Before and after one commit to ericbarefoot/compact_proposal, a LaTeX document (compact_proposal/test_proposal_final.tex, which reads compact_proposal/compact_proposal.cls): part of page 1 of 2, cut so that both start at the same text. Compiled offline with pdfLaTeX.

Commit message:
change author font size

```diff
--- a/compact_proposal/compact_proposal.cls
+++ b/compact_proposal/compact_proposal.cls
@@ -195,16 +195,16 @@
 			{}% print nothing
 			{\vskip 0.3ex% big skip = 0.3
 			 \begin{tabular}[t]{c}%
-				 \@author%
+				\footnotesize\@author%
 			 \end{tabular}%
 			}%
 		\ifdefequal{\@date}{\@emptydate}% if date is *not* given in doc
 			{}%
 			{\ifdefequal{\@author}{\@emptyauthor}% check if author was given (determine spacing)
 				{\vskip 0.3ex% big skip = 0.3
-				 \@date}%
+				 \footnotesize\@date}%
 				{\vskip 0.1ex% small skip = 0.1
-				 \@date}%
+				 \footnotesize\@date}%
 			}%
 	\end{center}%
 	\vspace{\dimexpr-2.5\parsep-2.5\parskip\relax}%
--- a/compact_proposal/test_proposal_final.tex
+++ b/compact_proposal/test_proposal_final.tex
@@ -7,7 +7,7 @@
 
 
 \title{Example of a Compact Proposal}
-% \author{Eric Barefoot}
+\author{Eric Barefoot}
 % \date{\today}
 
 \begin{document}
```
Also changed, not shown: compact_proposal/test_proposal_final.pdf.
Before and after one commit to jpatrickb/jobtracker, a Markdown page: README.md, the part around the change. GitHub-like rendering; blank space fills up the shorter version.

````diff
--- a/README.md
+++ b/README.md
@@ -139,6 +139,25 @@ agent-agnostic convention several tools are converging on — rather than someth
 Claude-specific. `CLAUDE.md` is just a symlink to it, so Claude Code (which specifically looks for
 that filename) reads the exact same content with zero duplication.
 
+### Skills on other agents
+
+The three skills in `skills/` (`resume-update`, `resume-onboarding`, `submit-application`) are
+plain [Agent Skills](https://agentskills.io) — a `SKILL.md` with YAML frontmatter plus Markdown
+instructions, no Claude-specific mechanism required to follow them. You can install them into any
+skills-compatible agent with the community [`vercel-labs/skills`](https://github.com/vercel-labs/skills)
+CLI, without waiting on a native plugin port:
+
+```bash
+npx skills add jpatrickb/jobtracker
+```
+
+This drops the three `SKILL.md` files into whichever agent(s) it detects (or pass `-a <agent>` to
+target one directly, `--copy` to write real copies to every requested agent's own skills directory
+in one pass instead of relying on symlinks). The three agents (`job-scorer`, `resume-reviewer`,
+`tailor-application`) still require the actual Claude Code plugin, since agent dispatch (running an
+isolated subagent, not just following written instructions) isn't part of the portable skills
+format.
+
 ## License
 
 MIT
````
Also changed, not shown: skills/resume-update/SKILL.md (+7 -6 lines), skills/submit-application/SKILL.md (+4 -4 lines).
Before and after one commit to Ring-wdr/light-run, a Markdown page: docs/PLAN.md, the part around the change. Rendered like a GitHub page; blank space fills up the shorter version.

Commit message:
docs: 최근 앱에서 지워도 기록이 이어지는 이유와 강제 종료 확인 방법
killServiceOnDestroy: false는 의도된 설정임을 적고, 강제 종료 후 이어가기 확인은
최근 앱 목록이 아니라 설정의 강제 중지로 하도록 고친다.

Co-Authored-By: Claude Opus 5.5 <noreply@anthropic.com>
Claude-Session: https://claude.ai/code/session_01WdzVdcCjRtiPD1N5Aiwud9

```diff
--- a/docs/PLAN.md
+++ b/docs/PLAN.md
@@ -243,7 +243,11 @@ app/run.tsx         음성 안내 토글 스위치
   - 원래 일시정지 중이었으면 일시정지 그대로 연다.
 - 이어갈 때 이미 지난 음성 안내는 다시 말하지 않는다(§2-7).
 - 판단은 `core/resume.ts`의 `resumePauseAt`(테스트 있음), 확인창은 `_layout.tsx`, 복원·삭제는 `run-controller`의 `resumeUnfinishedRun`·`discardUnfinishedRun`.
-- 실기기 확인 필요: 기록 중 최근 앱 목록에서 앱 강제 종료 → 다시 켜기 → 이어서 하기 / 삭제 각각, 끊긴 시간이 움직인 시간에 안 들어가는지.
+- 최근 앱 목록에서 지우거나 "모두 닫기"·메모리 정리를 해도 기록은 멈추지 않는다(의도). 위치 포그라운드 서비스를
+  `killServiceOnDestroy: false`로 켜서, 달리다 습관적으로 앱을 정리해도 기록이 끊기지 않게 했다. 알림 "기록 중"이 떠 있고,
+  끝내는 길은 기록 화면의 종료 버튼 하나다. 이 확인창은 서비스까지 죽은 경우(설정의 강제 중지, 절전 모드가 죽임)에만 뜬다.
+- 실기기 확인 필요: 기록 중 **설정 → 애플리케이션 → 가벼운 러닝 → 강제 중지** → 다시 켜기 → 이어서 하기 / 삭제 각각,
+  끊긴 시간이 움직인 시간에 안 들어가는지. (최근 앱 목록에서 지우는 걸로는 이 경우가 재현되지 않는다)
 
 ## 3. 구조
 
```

**WHAT YOU SHOULD DO:** Exact copy required. Retype all of the entries word for word.

**RESULT OF THE EXERCISE:**
Before and after one commit to ericbarefoot/compact_proposal, a LaTeX document (compact_proposal/test_proposal_final.tex, which reads compact_proposal/compact_proposal.cls): part of page 1 of 2, cut so that both start at the same text. Compiled offline with pdfLaTeX.

Commit message:
change author font size

```diff
--- a/compact_proposal/compact_proposal.cls
+++ b/compact_proposal/compact_proposal.cls
@@ -195,16 +195,16 @@
 			{}% print nothing
 			{\vskip 0.3ex% big skip = 0.3
 			 \begin{tabular}[t]{c}%
-				 \@author%
+				\footnotesize\@author%
 			 \end{tabular}%
 			}%
 		\ifdefequal{\@date}{\@emptydate}% if date is *not* given in doc
 			{}%
 			{\ifdefequal{\@author}{\@emptyauthor}% check if author was given (determine spacing)
 				{\vskip 0.3ex% big skip = 0.3
-				 \@date}%
+				 \footnotesize\@date}%
 				{\vskip 0.1ex% small skip = 0.1
-				 \@date}%
+				 \footnotesize\@date}%
 			}%
 	\end{center}%
 	\vspace{\dimexpr-2.5\parsep-2.5\parskip\relax}%
--- a/compact_proposal/test_proposal_final.tex
+++ b/compact_proposal/test_proposal_final.tex
@@ -7,7 +7,7 @@
 
 
 \title{Example of a Compact Proposal}
-% \author{Eric Barefoot}
+\author{Eric Barefoot}
 % \date{\today}
 
 \begin{document}
```
Also changed, not shown: compact_proposal/test_proposal_final.pdf.
Before and after one commit to jpatrickb/jobtracker, a Markdown page: README.md, the part around the change. GitHub-like rendering; blank space fills up the shorter version.

````diff
--- a/README.md
+++ b/README.md
@@ -139,6 +139,25 @@ agent-agnostic convention several tools are converging on — rather than someth
 Claude-specific. `CLAUDE.md` is just a symlink to it, so Claude Code (which specifically looks for
 that filename) reads the exact same content with zero duplication.
 
+### Skills on other agents
+
+The three skills in `skills/` (`resume-update`, `resume-onboarding`, `submit-application`) are
+plain [Agent Skills](https://agentskills.io) — a `SKILL.md` with YAML frontmatter plus Markdown
+instructions, no Claude-specific mechanism required to follow them. You can install them into any
+skills-compatible agent with the community [`vercel-labs/skills`](https://github.com/vercel-labs/skills)
+CLI, without waiting on a native plugin port:
+
+```bash
+npx skills add jpatrickb/jobtracker
+```
+
+This drops the three `SKILL.md` files into whichever agent(s) it detects (or pass `-a <agent>` to
+target one directly, `--copy` to write real copies to every requested agent's own skills directory
+in one pass instead of relying on symlinks). The three agents (`job-scorer`, `resume-reviewer`,
+`tailor-application`) still require the actual Claude Code plugin, since agent dispatch (running an
+isolated subagent, not just following written instructions) isn't part of the portable skills
+format.
+
 ## License
 
 MIT
````
Also changed, not shown: skills/resume-update/SKILL.md (+7 -6 lines), skills/submit-application/SKILL.md (+4 -4 lines).
Before and after one commit to Ring-wdr/light-run, a Markdown page: docs/PLAN.md, the part around the change. Rendered like a GitHub page; blank space fills up the shorter version.

Commit message:
docs: 최근 앱에서 지워도 기록이 이어지는 이유와 강제 종료 확인 방법
killServiceOnDestroy: false는 의도된 설정임을 적고, 강제 종료 후 이어가기 확인은
최근 앱 목록이 아니라 설정의 강제 중지로 하도록 고친다.

Co-Authored-By: Claude Opus 5.5 <noreply@anthropic.com>
Claude-Session: https://claude.ai/code/session_01WdzVdcCjRtiPD1N5Aiwud9

```diff
--- a/docs/PLAN.md
+++ b/docs/PLAN.md
@@ -243,7 +243,11 @@ app/run.tsx         음성 안내 토글 스위치
   - 원래 일시정지 중이었으면 일시정지 그대로 연다.
 - 이어갈 때 이미 지난 음성 안내는 다시 말하지 않는다(§2-7).
 - 판단은 `core/resume.ts`의 `resumePauseAt`(테스트 있음), 확인창은 `_layout.tsx`, 복원·삭제는 `run-controller`의 `resumeUnfinishedRun`·`discardUnfinishedRun`.
-- 실기기 확인 필요: 기록 중 최근 앱 목록에서 앱 강제 종료 → 다시 켜기 → 이어서 하기 / 삭제 각각, 끊긴 시간이 움직인 시간에 안 들어가는지.
+- 최근 앱 목록에서 지우거나 "모두 닫기"·메모리 정리를 해도 기록은 멈추지 않는다(의도). 위치 포그라운드 서비스를
+  `killServiceOnDestroy: false`로 켜서, 달리다 습관적으로 앱을 정리해도 기록이 끊기지 않게 했다. 알림 "기록 중"이 떠 있고,
+  끝내는 길은 기록 화면의 종료 버튼 하나다. 이 확인창은 서비스까지 죽은 경우(설정의 강제 중지, 절전 모드가 죽임)에만 뜬다.
+- 실기기 확인 필요: 기록 중 **설정 → 애플리케이션 → 가벼운 러닝 → 강제 중지** → 다시 켜기 → 이어서 하기 / 삭제 각각,
+  끊긴 시간이 움직인 시간에 안 들어가는지. (최근 앱 목록에서 지우는 걸로는 이 경우가 재현되지 않는다)
 
 ## 3. 구조
 
```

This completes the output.